Dr Leon Barron and Dr Dani Gordon's editorial on Cannabis In Primary Care proposes that GPs are perhaps the best placed of all doctors to prescribe medical cannabis.
The reclassifying of cannabis to a schedule 2 drug in November 2018 was seen as a landmark moment for patients, indicating a shift in medical policy, and more importantly, attitude toward medicinal cannabis within the UK. Following a change in legislation and subsequent guidance from the Royal College of Physicians and the British Paediatric Neurology Association, the RCGP issued its own desktop guidance for GPs to enable informed discussions with patients around this subject matter.
Draft National Institute for Health and Care Excellence guidelines on cannabis-based medicinal products were released in August 2019, with full publication expected towards the end of this year.

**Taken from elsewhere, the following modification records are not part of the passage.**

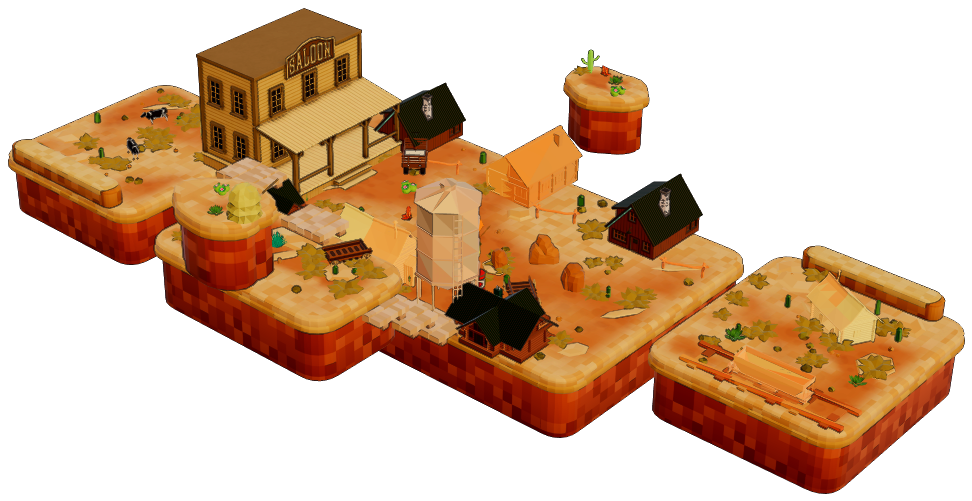
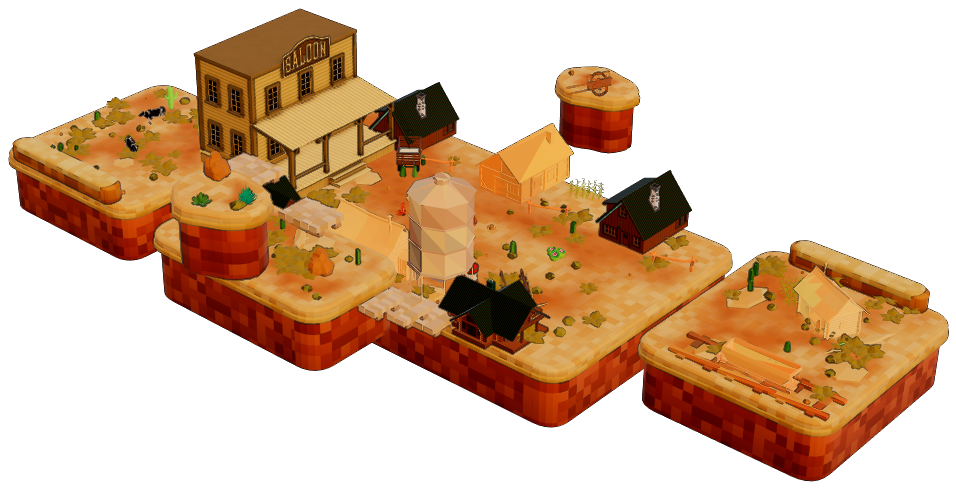
BARCO + NO1314 (Toni 28/08): el mar pirata recupera su barco, y el generador deja de amenazar dos caratulas que estaban bien
Toni: "el cover de la pantalla de los piratas en el selector derecho, falta el barco pirata, no ha
salido en la imagen".

No era que faltara: era que se le habia borrado el CASCO y habian quedado los muebles. El barco
cuelga de la raiz (scene.add(G), HTML:33926), no de la cinta, asi que no lo apagaba el culling de
segmentos — lo mataba el filtrado de este arnes, y por partida triple:
  :148  szG.x > 55   -> el casco es UNA sola malla y PIR_SHIP_L = 60 clava la eslora en 60
  :150  ctG.y > 16   -> con PIR_SHIP_Y=-2 y hull.y = PIR_SHIP_Y+halfH, el centro cae en ~18.4
  :116  wp.y > 16    -> y este ni siquiera usa el bbox, usa getWorldPosition
Los canones y barriles de cubierta miden 2-3 u y pasaban los tres cortes: de ahi los CANONES
FLOTANDO EN EL VACIO que tenia la caratula vieja.

Se arregla con LISTA BLANCA, no aflojando umbrales. Aflojarlos para el 12 (55->65, 16->40) dejaria
entrar tambien cualquier otra cosa de ese stage que midiera o volara en esos rangos, que es justo
lo que esos numeros estan ahi para matar (mega-suelos y mares de nubes, ver _captura_isla.js:96); y
el corte de :116 no se puede afinar a ojo porque no mide el bbox. `keep:['PIR.ship']` dice la
intencion — el barco ES la isla del mundo 12 — y se autolimita solo, porque PIR.ship solo existe con
STAGE=12. De paso los cuatro umbrales pasan a ser C.maxSz/maxY/minY/pad con los valores de hoy por
defecto: ninguna otra fila los pone, asi que nada cambia, pero queda la palanca.
[…]

Changed region(s): [[0.0, 0.0613, 1.0, 1.0], [0.3033, 0.0, 0.3337, 0.0307], [0.273, 0.0307, 0.3033, 0.0613]]

diff --git a/_captura_islas_todas.js b/_captura_islas_todas.js
@@ -32,12 +32,23 @@ const STAGES = [
   { st: 11, rx: 30, rz: 26, cz: 0  },
   { st: 4,  rx: 32, rz: 27, cz: 0  },
   { st: 5,  rx: 30, rz: 26, cz: 0  },
-  { st: 12, rx: 32, rz: 27, cz: 0  },
+  /* ►BARCO (Toni 28/08: "en el selector falta el barco pirata, no ha salido en la imagen").
+     El barco NO es decorado: es el suelo del mundo 12. Pero mide 60 u de eslora (PIR_SHIP_L,
+     HTML:33711) en UNA sola malla, y con PIR_SHIP_Y=-2 su casco tiene el centro del bbox en y~18.4,
+     asi que los tres cortes de abajo lo mataban por separado. Los canones y barriles de cubierta
+     miden 2-3 u y SI pasaban: por eso la caratura vieja tenia canones flotando en el vacio.
+     Se le da salvoconducto explicito en vez de aflojar los umbrales, que estan ahi por los
+     mega-suelos y los mares de nubes; y `minFrac` baja el liston de la limpieza por manchas, porque
+     con el barco dentro la componente mayor pasa a ser EL BARCO y al 4% de su area se irian los dos
+     islotes con palmera que hoy salen. */
+  { st: 12, rx: 32, rz: 27, cz: 0, keep: ['PIR.ship'], minFrac: 0.015 },
   { st: 7,  rx: 30, rz: 26, cz: 0  },
   { st: 8,  rx: 30, rz: 26, cz: 0  },
   { st: 10, rx: 30, rz: 26, cz: 0  },
-  { st: 13, rx: 30, rz: 26, cz: 0  },
-  { st: 14, rx: 34, rz: 30, cz: 0  },
+  /* NO metas aqui el 13 ni el 14. Cuadrimania y Arena montan su escena en su PROPIO modulo al
+     entrar, y rebuildBelt() no les monta nada: salen en blanco. Sus caratulas son fotos de
+     gameplay y las hace _captura_minis.js. Estaban en esta lista y podian sobrescribir dos PNG
+     que estaban bien. */
 ];
 
 (async () => {
@@ -100,6 +111,21 @@ const STAGES = [
     scene.fog = null; scene.background = null;
 
     /* ---- filtrado: idéntico a _captura_isla.js ---- */
+    /* ►KEEP: salvoconducto por stage. Las rutas de C.keep se resuelven contra el scope del juego
+       (los const de modulo como PIR o BELT no cuelgan de window, pero si son visibles aqui, que es
+       como este mismo script usa scene y _cloudMat), y TODO su subarbol queda exento de los
+       cortes por tamano, por altura y por la elipse. Se autolimita solo: PIR.ship solo existe con
+       STAGE=12. Es preferible a subir los umbrales para ese stage, porque subirlos dejaria entrar
+       tambien cualquier otra cosa que midiera entre 55 y 65 o volara entre 16 y 40 — justo lo que
+       esos numeros estan ahi para matar. */
+    const KEEP = new Set();
+    for(const ruta of (C.keep || [])){
+      let o = null;
+      try{ o = eval(ruta); }catch(e){ console.warn('[keep] no resuelve ' + ruta, e && e.message); }
+      if(o && o.traverse) o.traverse(x => KEEP.add(x));
+    }
+    const MAXSZ = (C.maxSz != null ? C.maxSz : 55), MAXY = (C.maxY != null ? C.maxY : 16),
+          MINY  = (C.minY  != null ? C.minY  : -6), PAD  = (C.pad  != null ? C.pad  : 4);
     { const box = new THREE.Box3(), sz = new THREE.Vector3();
       for(const ch of scene.children){
         if(!ch.isMesh || !ch.visible) continue;
@@ -112,8 +138,8 @@ const STAGES = [
         if(Math.abs(s.x) < 34) central = s;
       }
       const wp = new THREE.Vector3();
-      scene.traverse(o => { if(o.isMesh && o.visible){ o.getWorldPosition(wp);
-        if(wp.y > 16 || Math.abs(wp.x) > 32) o.visible = false;
+      scene.traverse(o => { if(o.isMesh && o.visible){ if(KEEP.has(o)) return; o.getWorldPosition(wp);
+        if(wp.y > MAXY || Math.abs(wp.x) > 32) o.visible = false;
         else if(typeof _cloudMat!=='undefined' && o.material === _cloudMat) o.visible = false;
       } });
       if(central && central.group){
@@ -121,10 +147,10 @@ const STAGES = [
         const RX = C.rx || 27, RZ = C.rz || 24, CZ = (C.cz != null ? C.cz : -3), CX = C.cx || 0;
         const vivos = [];
         for(const ch of [...central.group.children]){
-          if(!ch.visible) continue;
+          if(!ch.visible || KEEP.has(ch)) continue;
           try{ bb.setFromObject(ch); bb.getCenter(ctr); }catch(e){ continue; }
           const szc = bb.getSize(new THREE.Vector3());
-          if(szc.x > 55 || szc.z > 55) continue;
+          if(szc.x > MAXSZ || szc.z > MAXSZ) continue;
           const ex = (ctr.x - CX)/RX, ez = (ctr.z - CZ)/RZ;
           if(ex*ex + ez*ez > 1){ ch.visible = false; continue; }
           vivos.push({ ch, b: bb.clone() });
@@ -143,13 +169,14 @@ const STAGES = [
       { const bbG = new THREE.Box3(), szG = new THREE.Vector3(), ctG = new THREE.Vector3();
         const RXg = C.rx || 22, RZg = C.rz || 19, CZg = (C.cz != null ? C.cz : -3), CXg = C.cx || 0;
         scene.traverse(o => { if(!o.isMesh || !o.visible) return;
+          if(KEEP.has(o)) return;
           if(o.isSkinnedMesh){ o.visible = false; return; }
           try{ bbG.setFromObject(o); bbG.getSize(szG); bbG.getCenter(ctG); }catch(e){ return; }
-          if(szG.x > 55 || szG.z > 55){ o.visible = false; return; }
+          if(szG.x > MAXSZ || szG.z > MAXSZ){ o.visible = false; return; }
           const ex = (ctG.x - CXg)/RXg, ez = (ctG.z - CZg)/RZg;
-          if(ex*ex + ez*ez > 1 || ctG.y > 16 || ctG.y < -6){ o.visible = false; return; }
-          if(bbG.min.x < CXg-RXg-4 || bbG.max.x > CXg+RXg+4 ||
-             bbG.min.z < CZg-RZg-4 || bbG.max.z > CZg+RZg+4) o.visible = false;
+          if(ex*ex + ez*ez > 1 || ctG.y > MAXY || ctG.y < MINY){ o.visible = false; return; }
+          if(bbG.min.x < CXg-RXg-PAD || bbG.max.x > CXg+RXg+PAD ||
+             bbG.min.z < CZg-RZg-PAD || bbG.max.z > CZg+RZg+PAD) o.visible = false;
         });
       }
     }
@@ -237,7 +264,7 @@ const STAGES = [
         sizes[nextL] = sz;
       }
       let big = 0; for(let l = 1; l <= nextL; l++) if(sizes[l] > (sizes[big]||0)) big = l;
-      const min = (sizes[big]||0)*0.04;
+      const min = (sizes[big]||0) * (C.minFrac != null ? C.minFrac : 0.04);   // ►BARCO: bajable por stage, ver minFrac en STAGES
       minX = W; minY = H; maxX = 0; maxY = 0;
       for(let p = 0; p < W*H; p++){
         if(d[p*4+3] > 0 && (lab[p] === 0 || sizes[lab[p]] < min)) d[p*4+3] = 0;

Despite an increasing number of patients enquiring about medical cannabis, the reality is that it remains a contentious subject, generally poorly understood by doctors and largely unavailable for patients. The reasons are complex and multi-factorial and include there being a lack of physician education in prescribing; a lack of cannabis-based medicines available in the UK; a convoluted regulatory process in obtaining a medical cannabis prescription and suitable product; and the added fact that only GMC registered specialists may initiate a prescription.
Current UK legislation and practice guidelines which exclude GPs as primary first prescribers risks leaving GPs out of the conversation, despite the level playing field regarding the knowledge of cannabis medicines shared by both specialists and GPs alike. The authors propose that GPs are perhaps the best placed of all doctors to prescribe medical cannabis, as they do in most other countries where cannabis for medical purposes is now legal.